If Heart were reformed, imagine the money we could generate to help victims of disaster! Not only could we help victims – we could help in disaster preparedness, even more valuable. I’m amazed at how little people seem to know about what is about to happen to life on this planet. The possibility exists – and this is supported by historical evidence – that a mass extinction could occur within decades. The combined resources and efforts of humankind could do a lot to counteract this, but only if we were able to put away our weapons and adversity and work together, which is the same thing a broken band could do to make a difference, not only in physical applications, but as a demonstration of personal greatness.

I don’t mean to be campaigning for a Heart reunion… that’s not my intention. I am campaigning for every living human to put away the qualities that have always brought mankind down and find a way to help the whole.

I wish you and your family the best in the future and I’m looking forward to your upcoming autobiography.

RF: Thanks so much. You have no idea how much your involvement means to me. I treasure this intercourse with the people who are responsible for music’s popularity.

Q&A – Lessons or self taught?


I hope there is no limit to questions to be asked. I do want to give other people a chance to chime in. Before I ask my next question, I would like to say something. Any one who thinks you are a piece of crap should take a good look in the mirror. We ALL make mistakes in life.

Imagine if forgiveness reigned. The smiles, fun and endless possibilities all of us could have. Instead, some choose to be bitter, making them cold, ugly and only hurting themselves. That’s not anyone’s fault but their own.

The Petra video/song you have on your web site, I watched that. THAT’S Roger Fisher. The contributions you made to Heart making it one of the super groups of the seventies, THAT’S Roger Fisher. Your wife, kids and projects, THAT’S Roger Fisher. NOT past mistakes! Nuf said.

Now, to my question;

When you started learning to play guitar, did you take lessons or are you self taught?


Yep… self taught. Actually, I consider all the great guitarists I was listening to and spending countless hours copying, my teachers.

For the first two years of my playing, there were many days of practicing for eight hours… chromatic scales, and things which had little bearing on music… and I wasn’t using all my fingers – just thumb, one, two, and three.

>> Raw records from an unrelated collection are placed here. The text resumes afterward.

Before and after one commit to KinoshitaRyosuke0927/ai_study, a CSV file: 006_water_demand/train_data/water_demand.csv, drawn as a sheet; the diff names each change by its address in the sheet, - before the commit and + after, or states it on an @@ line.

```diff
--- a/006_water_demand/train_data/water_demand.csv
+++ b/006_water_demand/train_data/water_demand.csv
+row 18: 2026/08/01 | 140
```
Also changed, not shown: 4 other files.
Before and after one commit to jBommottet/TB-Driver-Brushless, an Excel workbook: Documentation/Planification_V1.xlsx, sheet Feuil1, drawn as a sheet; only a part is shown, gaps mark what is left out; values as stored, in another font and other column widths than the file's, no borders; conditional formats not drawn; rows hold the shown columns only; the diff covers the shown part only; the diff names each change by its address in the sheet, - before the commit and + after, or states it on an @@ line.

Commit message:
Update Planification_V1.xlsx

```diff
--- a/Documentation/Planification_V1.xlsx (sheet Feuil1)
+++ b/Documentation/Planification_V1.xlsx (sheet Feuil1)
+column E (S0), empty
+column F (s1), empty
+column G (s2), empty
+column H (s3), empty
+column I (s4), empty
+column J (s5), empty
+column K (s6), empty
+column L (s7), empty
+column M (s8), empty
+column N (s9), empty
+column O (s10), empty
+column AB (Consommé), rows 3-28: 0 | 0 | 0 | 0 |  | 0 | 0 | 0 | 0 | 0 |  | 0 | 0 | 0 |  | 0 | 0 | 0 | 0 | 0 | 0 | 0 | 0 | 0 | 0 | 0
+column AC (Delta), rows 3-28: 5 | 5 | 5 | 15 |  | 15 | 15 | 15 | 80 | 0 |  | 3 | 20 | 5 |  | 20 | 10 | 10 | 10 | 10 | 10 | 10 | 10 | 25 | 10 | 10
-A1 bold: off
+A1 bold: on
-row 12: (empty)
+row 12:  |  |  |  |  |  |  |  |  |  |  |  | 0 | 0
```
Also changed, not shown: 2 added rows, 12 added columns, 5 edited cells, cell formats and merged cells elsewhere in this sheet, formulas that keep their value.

I suddenly came to the realization I’d been learning – etching into my muscle memory – wrong habits. When I began a wiser approach, it was like starting all over again and I agonized through the process until I had a foundation that made more sense. If I’d had a teacher, a lot of time would not have been wasted.

Now, I would advise a beginning guitarist to acquire a basic understanding of theory – how chords are structured; basic scales and how to use them; hearing and feeling the various emotive qualities of modes. Then I would choose one artist to focus on. Learn one song by that person. Copy it absolutely exactly, channeling the soul from which it came. When that one song is mastered, learn a few more, then choose a different artist.

The most important ingredient in this work may be honesty, because the aspiring student knows when they’ve got it right, but it’s a struggle that takes a lot of time and tenacity. The beauty of being young is you have a lot of time, generally, and mom and dad’s roof over your head. You probably don’t have a job yet and your dreams haven’t had time to erode or be squashed. Go for it with everything you’ve got and it probably won’t be enough.

There are certain ingredients that need to be discovered by living, looking and learning. An important one is inside you. Who are you? Why do you cry? Why do you matter in this world? If you reached success, would it be all about you, or would you retain humility and think of how you can give back? Your greatest strength may be your very soul. Are you aware of the deepest you? Some of these people you’re listening to know their soul. That’s why their playing thrills you.